When my wife was pregnant with our first child, I had all the questions lots of dads have before fatherhood begins. Will I be a good parent? How can I best support my wife? What will my son be like?
Then, in early August of 2014, just a couple of weeks before my boy was born, Michael Brown, 18, was shot and killed by a white police officer in Ferguson, Missouri.
A few months later, Tamir Rice, 12, was also killed by police, in Cleveland.
Just like that, all the “normal” questions I had about all the “normal” things gave way to something else — to a visceral reminder that any notion of “normal” is a privilege that’s out of reach for many Black people in America.
Instead of daydreaming about the first basketball game I’d take my son to, I wondered: How can I raise my brown child in this world? What, if anything, can I do to keep him safe? Is normal even possible?
Those questions didn’t go away. A couple of years later, two Black fathers, Alton Sterling and Philando Castile, were killed by police during “routine” traffic stops. They died a month before my second son was born.
All of these moments reinforced how precious and vulnerable my sons’ lives were — how precious and vulnerable my own life was. I understood that raising my boys would mean sharing with them how abnormal life can be for Black people, because keeping them safe would require it. I also hoped that in showing them the world as it is, they might also find a way to make it better. But that proved a difficult task.
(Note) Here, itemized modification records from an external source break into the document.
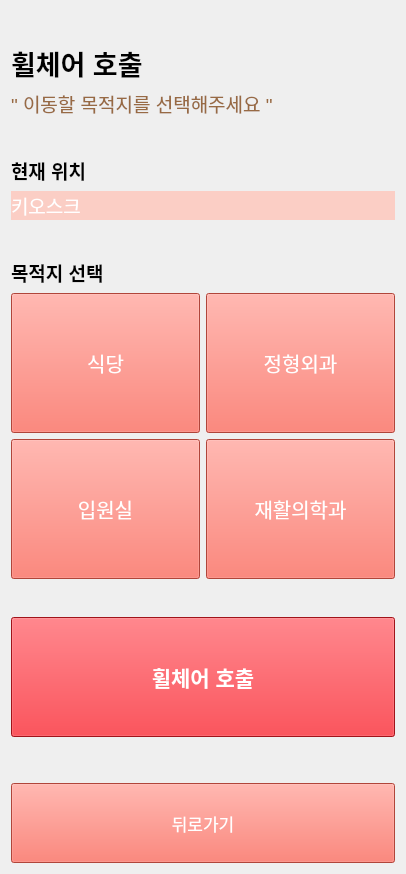
Before: the Qt Designer form Hospital_Terminal/kiosk_wheel.ui in Heo157/Project-Hospital-Autonomous-Wheelchair, drawn with Qt 5.
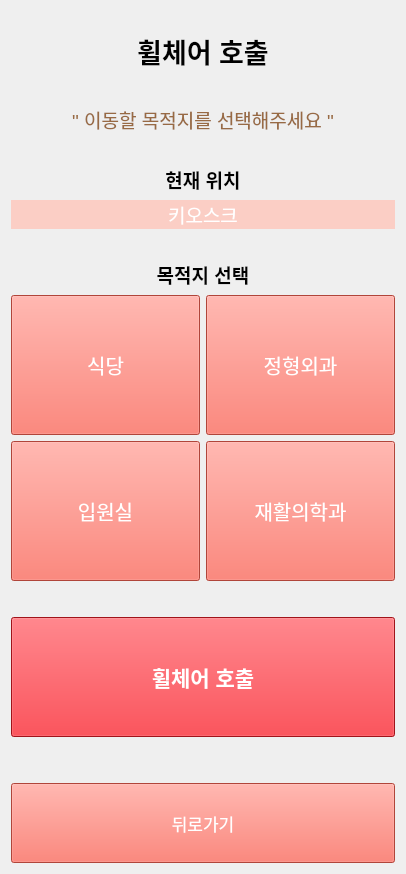
After: the same form once the commit is applied.

Patch:
```diff
--- a/Hospital_Terminal/kiosk_wheel.ui
+++ b/Hospital_Terminal/kiosk_wheel.ui
@@ -16,6 +16,9 @@
   <layout class="QVBoxLayout" name="mainLayout">
    <item>
     <spacer>
+     <property name="orientation">
+      <enum>Qt::Orientation::Vertical</enum>
+     </property>
      <property name="sizeHint" stdset="0">
       <size>
        <width>20</width>
@@ -29,12 +32,33 @@
      <property name="font">
       <font>
        <pointsize>20</pointsize>
-       <weight>75</weight>
        <bold>true</bold>
       </font>
      </property>
      <property name="text">
       <string>휠체어 호출</string>
+     </property>
+     <property name="alignment">
+      <set>Qt::AlignmentFlag::AlignCenter</set>
+     </property>
+    </widget>
+   </item>
+   <item>
+    <widget class="QLabel" name="label_patient">
+     <property name="font">
+      <font>
+       <pointsize>14</pointsize>
+       <bold>true</bold>
+      </font>
+     </property>
+     <property name="styleSheet">
+      <string notr="true">color: rgb(152, 106, 68);</string>
+     </property>
+     <property name="text">
+      <string/>
+     </property>
+     <property name="alignment">
+      <set>Qt::AlignmentFlag::AlignCenter</set>
      </property>
     </widget>
    </item>
@@ -51,10 +75,16 @@
      <property name="text">
       <string>&quot; 이동할 목적지를 선택해주세요 &quot;</string>
      </property>
+     <property name="alignment">
+      <set>Qt::AlignmentFlag::AlignCenter</set>
+     </property>
     </widget>
    </item>
    <item>
     <spacer>
+     <property name="orientation">
+      <enum>Qt::Orientation::Vertical</enum>
+     </property>
      <property name="sizeHint" stdset="0">
       <size>
        <width>20</width>
@@ -68,13 +98,15 @@
      <property name="font">
       <font>
        <pointsize>14</pointsize>
-       <weight>75</weight>
        <bold>true</bold>
       </font>
      </property>
      <property name="text">
       <string>현재 위치</string>
      </property>
+     <property name="alignment">
+      <set>Qt::AlignmentFlag::AlignCenter</set>
+     </property>
     </widget>
    </item>
    <item>
@@ -94,10 +126,16 @@
      <property name="text">
       <string>키오스크</string>
      </property>
+     <property name="alignment">
+      <set>Qt::AlignmentFlag::AlignCenter</set>
+     </property>
     </widget>
    </item>
    <item>
     <spacer>
+     <property name="orientation">
+      <enum>Qt::Orientation::Vertical</enum>
+     </property>
      <property name="sizeHint" stdset="0">
       <size>
        <width>20</width>
@@ -111,13 +149,15 @@
      <property name="font">
       <font>
        <pointsize>14</pointsize>
-       <weight>75</weight>
        <bold>true</bold>
       </font>
      </property>
      <property name="text">
       <string>목적지 선택</string>
      </property>
+     <property name="alignment">
+      <set>Qt::AlignmentFlag::AlignCenter</set>
+     </property>
     </widget>
    </item>
    <item>
@@ -198,7 +238,7 @@
           </colorrole>
           <colorrole role="PlaceholderText">
            <brush brushstyle="SolidPattern">
-            <color alpha="255">
+            <color alpha="128">
              <red>255</red>
              <green>255</green>
              <blue>255</blue>
@@ -272,7 +312,7 @@
           </colorrole>
           <colorrole role="PlaceholderText">
            <brush brushstyle="SolidPattern">
-            <color alpha="255">
+            <color alpha="128">
              <red>255</red>
              <green>255</green>
              <blue>255</blue>
@@ -346,7 +386,7 @@
           </colorrole>
           <colorrole role="PlaceholderText">
            <brush brushstyle="SolidPattern">
-            <color alpha="255">
+            <color alpha="128">
              <red>255</red>
              <green>255</green>
              <blue>255</blue>
@@ -452,7 +492,7 @@
           </colorrole>
           <colorrole role="PlaceholderText">
            <brush brushstyle="SolidPattern">
-            <color alpha="255">
+            <color alpha="128">
              <red>255</red>
              <green>255</green>
              <blue>255</blue>
@@ -526,7 +566,7 @@
           </colorrole>
           <colorrole role="PlaceholderText">
            <brush brushstyle="SolidPattern">
-            <color alpha="255">
+            <color alpha="128">
              <red>255</red>
              <green>255</green>
              <blue>255</blue>
@@ -600,7 +640,7 @@
           </colorrole>
           <colorrole role="PlaceholderText">
            <brush brushstyle="SolidPattern">
-            <color alpha="255">
+            <color alpha="128">
              <red>255</red>
              <green>255</green>
              <blue>255</blue>
@@ -706,7 +746,7 @@
           </colorrole>
           <colorrole role="PlaceholderText">
            <brush brushstyle="SolidPattern">
-            <color alpha="255">
+            <color alpha="128">
              <red>255</red>
              <green>255</green>
              <blue>255</blue>
@@ -780,7 +820,7 @@
           </colorrole>
           <colorrole role="PlaceholderText">
            <brush brushstyle="SolidPattern">
-            <color alpha="255">
+            <color alpha="128">
              <red>255</red>
              <green>255</green>
              <blue>255</blue>
@@ -854,7 +894,7 @@
           </colorrole>
           <colorrole role="PlaceholderText">
            <brush brushstyle="SolidPattern">
-            <color alpha="255">
+            <color alpha="128">
              <red>255</red>
              <green>255</green>
              <blue>255</blue>
@@ -910,6 +950,9 @@
    </item>
    <item>
     <spacer>
+     <property name="orientation">
+      <enum>Qt::Orientation::Vertical</enum>
+     </property>
      <property name="sizeHint" stdset="0">
       <size>
        <width>20</width>
@@ -1170,6 +1213,9 @@
    </item>
    <item>
     <spacer name="verticalSpacer">
+     <property name="orientation">
+      <enum>Qt::Orientation::Vertical</enum>
+     </property>
      <property name="sizeHint" stdset="0">
       <size>
        <width>20</width>
```
Left out of the diff: 15 changed lines with no effect on the pictures.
By the time Ahmaud Arbery was murdered in a modern-day lynching, I felt demoralized. He could’ve been me or, worse, he could have been one of my sons.
The anguish of his murder scarred me more than others, and I’ll never be the same again. Learning it was covered up by state and local law enforcement for months, forced me to question everything.
I realized that the America my great grandparents lived in — and had feared — hadn’t substantially changed. I realized I misplaced my faith in a legal system that was historically built and systemically modernized to maintain bias and inequity. I realized marching and voting would never be enough for America to see Black people as worthy of our whole humanity. I realized I couldn’t continue to blindly hope people would choose to change the system based on altruism alone, and that I needed to do my part to help change society, and start to reckon with 400 years of systematically inhumane treatment in this country.
“Normal” is a privilege that’s out of reach for many Black people in America.
I realized I couldn’t help my boys change the world, until I helped myself.
Losing Ahmaud, in the wake of so many others, has clarified my personal journey; it’s helped me lean into healthier ways to cope and changed my willingness to engage in the discomforting truths of “normal life” as a Black person in this country. In addition to the real social risks, for example, nearly half of Black men suffer from cardiovascular disease.
I started the local chapter of Black Men Run, an organization focused on Black men’s physical and mental wellness. I also found a Black therapist to help me improve my mental fitness and better prepare myself before the next shockwave hits Black America. I was a champion sprinter in high school, but I’m running more now than I ever have in my adult life because I have a purpose. I can’t change everything, but I could change how I address the hard truth of Black men’s health in our society. I run for me, for my kids, for ‘Maud, and a better Black future.
When I started writing this essay, I didn’t know what the verdict would be. Learning the news that Ahmaud’s murderers would be held to account sparked two things in me: euphoric celebration and deep reflection on how close we were to not even having a case.
It took months for the Greg and Travis McMichael and William “Roddie” Bryan to be even charged with a crime. Most African-Americans were systemically removed from the jury. The defense attorneys repeatedly used race-based tactics to try to bolster their clients' case. Those are all indications of "normalized" behavior and results of a country that refuses to reconcile its racist past. I am happy that these men are held accountable for their despicable actions, but I know that we are still far from justice; Ahmaud is no longer alive.
And yet, I realize that I am stronger now because I’ve changed my definition of what a “normal life” can and should be as a Black person, Black partner and Black father. Having a running group of Black men committed to health, and rooted in love, is a living testament to Ahmaud’s memory. We run every Saturday; and we call our run “Sankofa,” a Ghanaian (Akan Peoples) Adinkra symbol that generally means “bring your history forward with you,” because we always evoke and remember our ancestors who came before us.
I will forever run with ‘Maud and carry his spirit with me, just as I walk in a world not designed for me. I will keep running and sharing my story because I know this verdict won’t change hearts and minds more than individual courage and truth can.
There will be another tragedy in America, another unjust verdict, more de-humanizing depictions of Black people in the media. But access to running and therapy allow me to return to the work of healing myself and our society authentically.
My sons are 7 and 5 now. I want them to enjoy the freedom of existing in a more just and equitable country. Maybe one day they will inherit a new normal — a better “normal” — when they, and all Black people, are seen as equal humans, who can run anywhere, safe from harm.